> **Directions**: Although the entries contain pictures, repeat only their words, exactly as written.

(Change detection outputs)
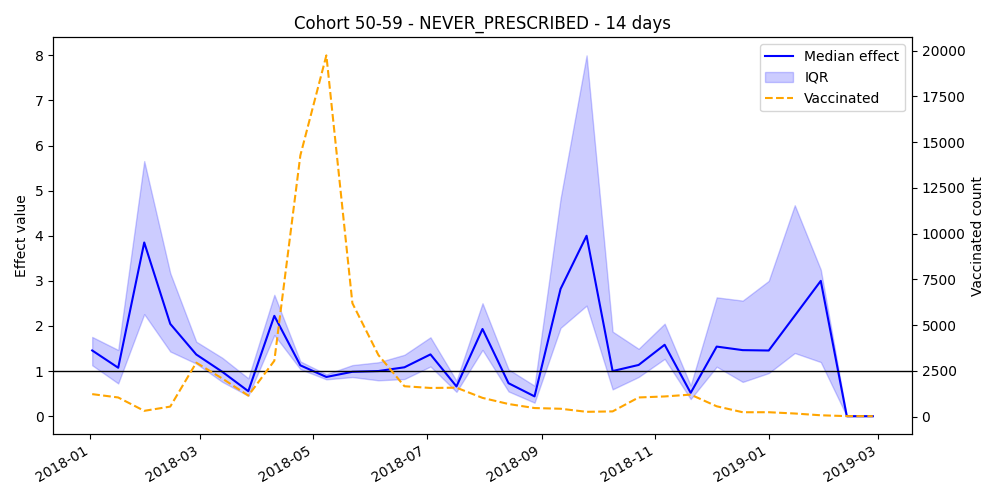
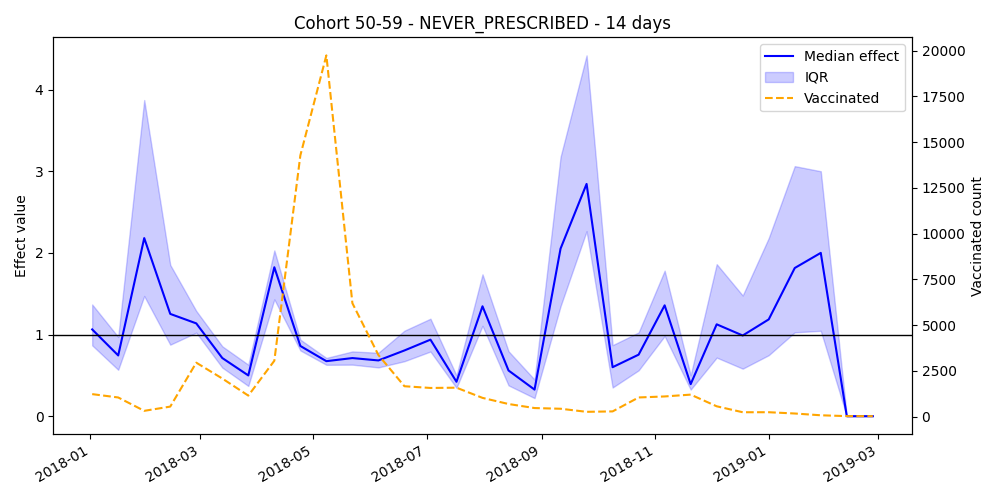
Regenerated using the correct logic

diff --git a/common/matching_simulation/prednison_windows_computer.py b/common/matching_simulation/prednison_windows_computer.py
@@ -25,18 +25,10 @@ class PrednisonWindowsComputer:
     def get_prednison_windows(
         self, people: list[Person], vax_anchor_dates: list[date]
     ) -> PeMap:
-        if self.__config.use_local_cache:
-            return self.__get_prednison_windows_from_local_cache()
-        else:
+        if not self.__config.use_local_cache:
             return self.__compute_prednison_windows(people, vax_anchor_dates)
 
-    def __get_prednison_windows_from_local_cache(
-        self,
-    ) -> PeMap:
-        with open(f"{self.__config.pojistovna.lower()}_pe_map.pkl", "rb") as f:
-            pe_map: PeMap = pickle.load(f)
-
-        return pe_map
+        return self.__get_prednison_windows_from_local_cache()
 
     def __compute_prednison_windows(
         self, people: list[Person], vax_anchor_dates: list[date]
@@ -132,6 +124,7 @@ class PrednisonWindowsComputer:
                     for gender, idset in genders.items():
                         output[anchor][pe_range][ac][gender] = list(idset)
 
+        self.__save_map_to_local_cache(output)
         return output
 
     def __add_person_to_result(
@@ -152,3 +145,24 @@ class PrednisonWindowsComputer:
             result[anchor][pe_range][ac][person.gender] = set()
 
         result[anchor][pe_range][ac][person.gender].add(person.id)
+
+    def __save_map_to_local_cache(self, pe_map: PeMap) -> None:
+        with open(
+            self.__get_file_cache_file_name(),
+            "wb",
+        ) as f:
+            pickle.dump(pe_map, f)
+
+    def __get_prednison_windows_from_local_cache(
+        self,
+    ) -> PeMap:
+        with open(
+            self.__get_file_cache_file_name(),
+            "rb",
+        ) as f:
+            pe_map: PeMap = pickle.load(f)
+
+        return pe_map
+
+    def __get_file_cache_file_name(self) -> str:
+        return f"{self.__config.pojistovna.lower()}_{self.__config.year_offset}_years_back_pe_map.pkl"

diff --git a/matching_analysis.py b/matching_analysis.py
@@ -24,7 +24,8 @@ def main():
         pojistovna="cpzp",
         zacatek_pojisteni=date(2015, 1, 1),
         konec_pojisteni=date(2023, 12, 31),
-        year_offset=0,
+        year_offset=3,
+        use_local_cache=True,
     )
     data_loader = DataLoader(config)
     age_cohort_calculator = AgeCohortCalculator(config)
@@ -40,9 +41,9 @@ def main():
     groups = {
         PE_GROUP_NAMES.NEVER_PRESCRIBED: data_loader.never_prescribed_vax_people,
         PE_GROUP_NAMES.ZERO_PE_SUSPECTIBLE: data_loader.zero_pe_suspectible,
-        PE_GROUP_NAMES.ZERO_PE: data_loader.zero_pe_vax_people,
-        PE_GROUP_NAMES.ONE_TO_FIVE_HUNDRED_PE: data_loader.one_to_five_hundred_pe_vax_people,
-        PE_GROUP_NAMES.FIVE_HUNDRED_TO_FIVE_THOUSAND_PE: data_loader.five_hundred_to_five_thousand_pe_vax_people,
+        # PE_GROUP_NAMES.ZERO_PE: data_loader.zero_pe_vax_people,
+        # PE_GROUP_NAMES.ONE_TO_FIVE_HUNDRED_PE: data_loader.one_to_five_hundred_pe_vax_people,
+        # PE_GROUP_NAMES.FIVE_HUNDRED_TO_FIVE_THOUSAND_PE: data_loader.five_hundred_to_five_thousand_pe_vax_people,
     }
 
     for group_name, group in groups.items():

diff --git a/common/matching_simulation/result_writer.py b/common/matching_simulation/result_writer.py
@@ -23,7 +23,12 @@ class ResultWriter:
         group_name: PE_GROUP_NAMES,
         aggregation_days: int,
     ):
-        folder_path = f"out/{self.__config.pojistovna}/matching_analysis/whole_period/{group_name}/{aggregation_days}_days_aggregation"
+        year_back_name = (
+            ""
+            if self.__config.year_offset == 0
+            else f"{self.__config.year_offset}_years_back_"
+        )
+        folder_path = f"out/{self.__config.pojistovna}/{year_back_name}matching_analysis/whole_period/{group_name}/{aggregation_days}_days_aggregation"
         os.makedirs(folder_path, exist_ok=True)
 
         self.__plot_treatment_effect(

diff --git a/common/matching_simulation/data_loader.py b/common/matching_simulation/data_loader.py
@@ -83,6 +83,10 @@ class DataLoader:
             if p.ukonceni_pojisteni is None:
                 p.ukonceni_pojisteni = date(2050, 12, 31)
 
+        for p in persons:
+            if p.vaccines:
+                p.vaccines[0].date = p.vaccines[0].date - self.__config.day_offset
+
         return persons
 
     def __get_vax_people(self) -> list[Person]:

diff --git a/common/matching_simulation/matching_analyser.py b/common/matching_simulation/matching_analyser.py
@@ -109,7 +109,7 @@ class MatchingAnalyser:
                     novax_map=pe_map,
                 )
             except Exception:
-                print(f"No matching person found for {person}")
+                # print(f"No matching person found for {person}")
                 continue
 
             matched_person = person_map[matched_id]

> **Output for this exercise**:
Regenerated using the correct logic

diff --git a/common/matching_simulation/prednison_windows_computer.py b/common/matching_simulation/prednison_windows_computer.py
@@ -25,18 +25,10 @@ class PrednisonWindowsComputer:
     def get_prednison_windows(
         self, people: list[Person], vax_anchor_dates: list[date]
     ) -> PeMap:
-        if self.__config.use_local_cache:
-            return self.__get_prednison_windows_from_local_cache()
-        else:
+        if not self.__config.use_local_cache:
             return self.__compute_prednison_windows(people, vax_anchor_dates)
 
-    def __get_prednison_windows_from_local_cache(
-        self,
-    ) -> PeMap:
-        with open(f"{self.__config.pojistovna.lower()}_pe_map.pkl", "rb") as f:
-            pe_map: PeMap = pickle.load(f)
-
-        return pe_map
+        return self.__get_prednison_windows_from_local_cache()
 
     def __compute_prednison_windows(
         self, people: list[Person], vax_anchor_dates: list[date]
@@ -132,6 +124,7 @@ class PrednisonWindowsComputer:
                     for gender, idset in genders.items():
                         output[anchor][pe_range][ac][gender] = list(idset)
 
+        self.__save_map_to_local_cache(output)
         return output
 
     def __add_person_to_result(
@@ -152,3 +145,24 @@ class PrednisonWindowsComputer:
             result[anchor][pe_range][ac][person.gender] = set()
 
         result[anchor][pe_range][ac][person.gender].add(person.id)
+
+    def __save_map_to_local_cache(self, pe_map: PeMap) -> None:
+        with open(
+            self.__get_file_cache_file_name(),
+            "wb",
+        ) as f:
+            pickle.dump(pe_map, f)
+
+    def __get_prednison_windows_from_local_cache(
+        self,
+    ) -> PeMap:
+        with open(
+            self.__get_file_cache_file_name(),
+            "rb",
+        ) as f:
+            pe_map: PeMap = pickle.load(f)
+
+        return pe_map
+
+    def __get_file_cache_file_name(self) -> str:
+        return f"{self.__config.pojistovna.lower()}_{self.__config.year_offset}_years_back_pe_map.pkl"

diff --git a/matching_analysis.py b/matching_analysis.py
@@ -24,7 +24,8 @@ def main():
         pojistovna="cpzp",
         zacatek_pojisteni=date(2015, 1, 1),
         konec_pojisteni=date(2023, 12, 31),
-        year_offset=0,
+        year_offset=3,
+        use_local_cache=True,
     )
     data_loader = DataLoader(config)
     age_cohort_calculator = AgeCohortCalculator(config)
@@ -40,9 +41,9 @@ def main():
     groups = {
         PE_GROUP_NAMES.NEVER_PRESCRIBED: data_loader.never_prescribed_vax_people,
         PE_GROUP_NAMES.ZERO_PE_SUSPECTIBLE: data_loader.zero_pe_suspectible,
-        PE_GROUP_NAMES.ZERO_PE: data_loader.zero_pe_vax_people,
-        PE_GROUP_NAMES.ONE_TO_FIVE_HUNDRED_PE: data_loader.one_to_five_hundred_pe_vax_people,
-        PE_GROUP_NAMES.FIVE_HUNDRED_TO_FIVE_THOUSAND_PE: data_loader.five_hundred_to_five_thousand_pe_vax_people,
+        # PE_GROUP_NAMES.ZERO_PE: data_loader.zero_pe_vax_people,
+        # PE_GROUP_NAMES.ONE_TO_FIVE_HUNDRED_PE: data_loader.one_to_five_hundred_pe_vax_people,
+        # PE_GROUP_NAMES.FIVE_HUNDRED_TO_FIVE_THOUSAND_PE: data_loader.five_hundred_to_five_thousand_pe_vax_people,
     }
 
     for group_name, group in groups.items():

diff --git a/common/matching_simulation/result_writer.py b/common/matching_simulation/result_writer.py
@@ -23,7 +23,12 @@ class ResultWriter:
         group_name: PE_GROUP_NAMES,
         aggregation_days: int,
     ):
-        folder_path = f"out/{self.__config.pojistovna}/matching_analysis/whole_period/{group_name}/{aggregation_days}_days_aggregation"
+        year_back_name = (
+            ""
+            if self.__config.year_offset == 0
+            else f"{self.__config.year_offset}_years_back_"
+        )
+        folder_path = f"out/{self.__config.pojistovna}/{year_back_name}matching_analysis/whole_period/{group_name}/{aggregation_days}_days_aggregation"
         os.makedirs(folder_path, exist_ok=True)
 
         self.__plot_treatment_effect(

diff --git a/common/matching_simulation/data_loader.py b/common/matching_simulation/data_loader.py
@@ -83,6 +83,10 @@ class DataLoader:
             if p.ukonceni_pojisteni is None:
                 p.ukonceni_pojisteni = date(2050, 12, 31)
 
+        for p in persons:
+            if p.vaccines:
+                p.vaccines[0].date = p.vaccines[0].date - self.__config.day_offset
+
         return persons
 
     def __get_vax_people(self) -> list[Person]:

diff --git a/common/matching_simulation/matching_analyser.py b/common/matching_simulation/matching_analyser.py
@@ -109,7 +109,7 @@ class MatchingAnalyser:
                     novax_map=pe_map,
                 )
             except Exception:
-                print(f"No matching person found for {person}")
+                # print(f"No matching person found for {person}")
                 continue
 
             matched_person = person_map[matched_id]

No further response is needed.